Rank

Division

U.S. Army Technical Sergeant (rank at time of action: Private) (highest rank: Master Sergeant) Company B, 148th Infantry, 37th Infantry Division

Conflict

Year of honor

born

World War Two 1945 San Marcos, Hays County, Texas

Citation

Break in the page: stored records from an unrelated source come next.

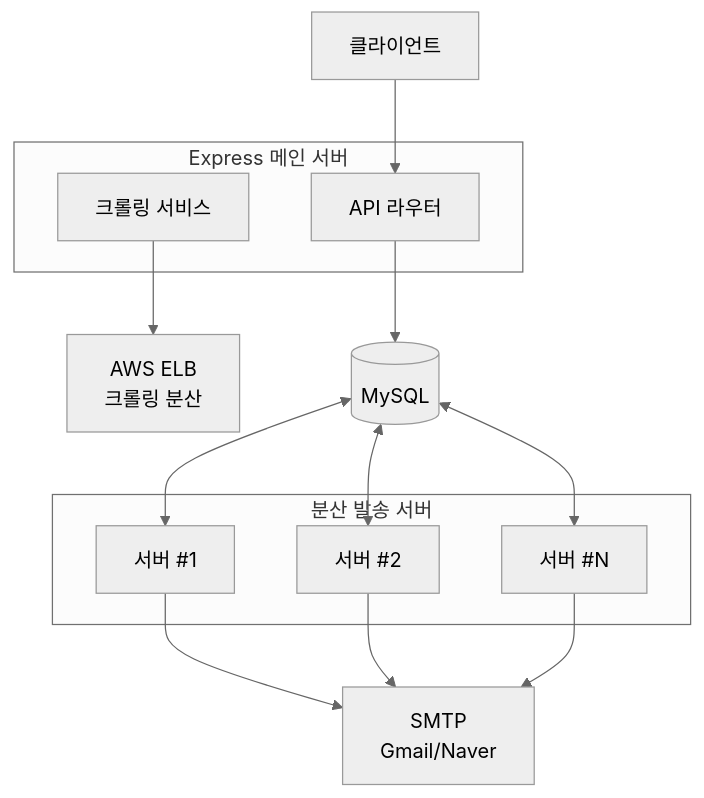
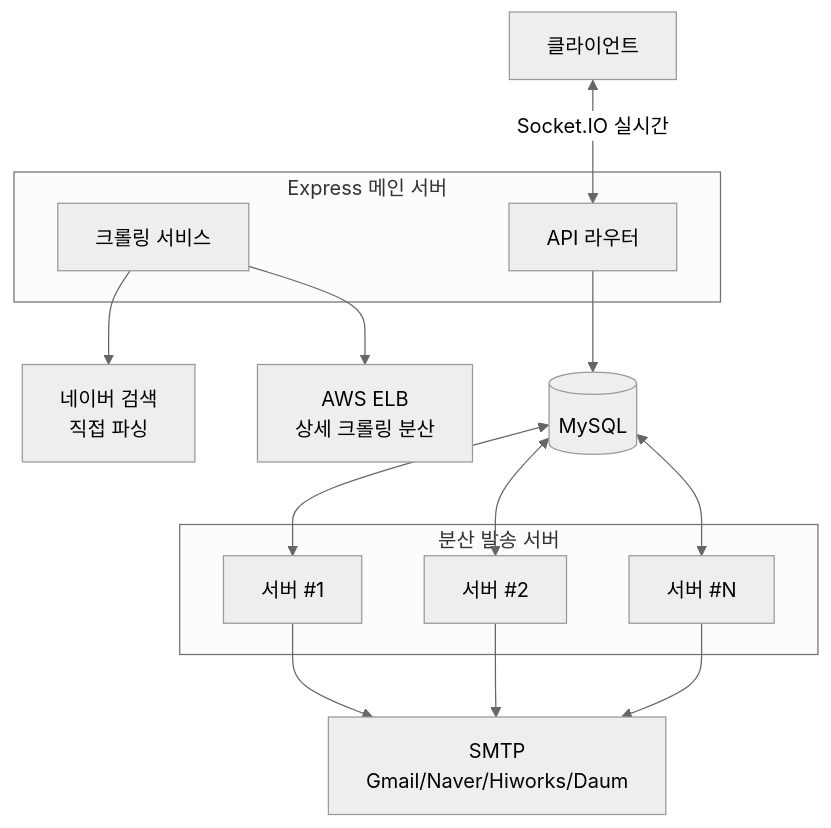
The first of 2 diagrams in content/resume.md (bis0908/fork-my-brain), drawn with Mermaid (neutral theme) before and after one commit. The commit also changed other lines of this file and 9 other files, not shown here.

````diff
--- a/content/resume.md
+++ b/content/resume.md
@@ -92,25 +92,27 @@
 ```mermaid
 flowchart TB
     Client[클라이언트]
     
     subgraph MainServer[Express 메인 서버]
         API[API 라우터]
         Crawler[크롤링 서비스]
     end
     
     subgraph MailServers[분산 발송 서버]
         MS1[서버 #1]
         MS2[서버 #2]
         MSN[서버 #N]
     end
     
-    ELB[AWS ELB<br/>크롤링 분산]
+    Naver[네이버 검색<br/>직접 파싱]
+    ELB[AWS ELB<br/>상세 크롤링 분산]
     DB[(MySQL)]
-    SMTP[SMTP<br/>Gmail/Naver]
+    SMTP[SMTP<br/>Gmail/Naver/Hiworks/Daum]
     
-    Client --> API
+    Client <-->|Socket.IO 실시간| API
     API --> DB
+    Crawler --> Naver
     Crawler --> ELB
     DB <--> MS1 & MS2 & MSN
     MS1 & MS2 & MSN --> SMTP
 ```
````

He was an automatic rifleman when his unit attacked the strongly defended Paco Railroad Station during the battle for Manila, Philippine Islands. While making a frontal assault across an open field, his platoon was halted 100 yards from the station by intense enemy fire. On his own initiative, he left the platoon, accompanied by a comrade, and continued forward to a house 60 yards from the objective. Although under constant enemy observation, the two men remained in this position for an hour, firing at targets of opportunity, killing more than 35 hostile soldiers, and wounding many more. Moving closer to the station and discovering a group of Japanese replacements attempting to reach pillboxes, they opened heavy fire, killed more than 40, and stopped all subsequent attempts to man the emplacements. Enemy fire became more intense as they advanced to within 20 yards of the station. Then, covered by his companion, Pvt. Rodriguez boldly moved up to the building and threw five grenades through a doorway, killing seven Japanese, destroying a 20-mm gun, and wrecking a heavy machine gun. With their ammunition running low, the two men started to return to the American lines, alternately providing covering fire for each other's withdrawal. During this movement, Pvt. Rodriguez' companion was killed. In 2 and one half hours of fierce fighting the intrepid team killed more than 82 Japanese, completely disorganized their defense, and paved the way for the subsequent overwhelming defeat of the enemy at this strongpoint. Two days later, Pvt. Rodriguez again enabled his comrades to advance when he singlehandedly killed six Japanese and destroyed a well-placed 20-mm gun. By his outstanding skill with his weapon, gallant determination to destroy the enemy, and heroic courage in the face of tremendous odds, Pvt. Rodriguez, on two occasions, materially aided the advance of our troops in Manila.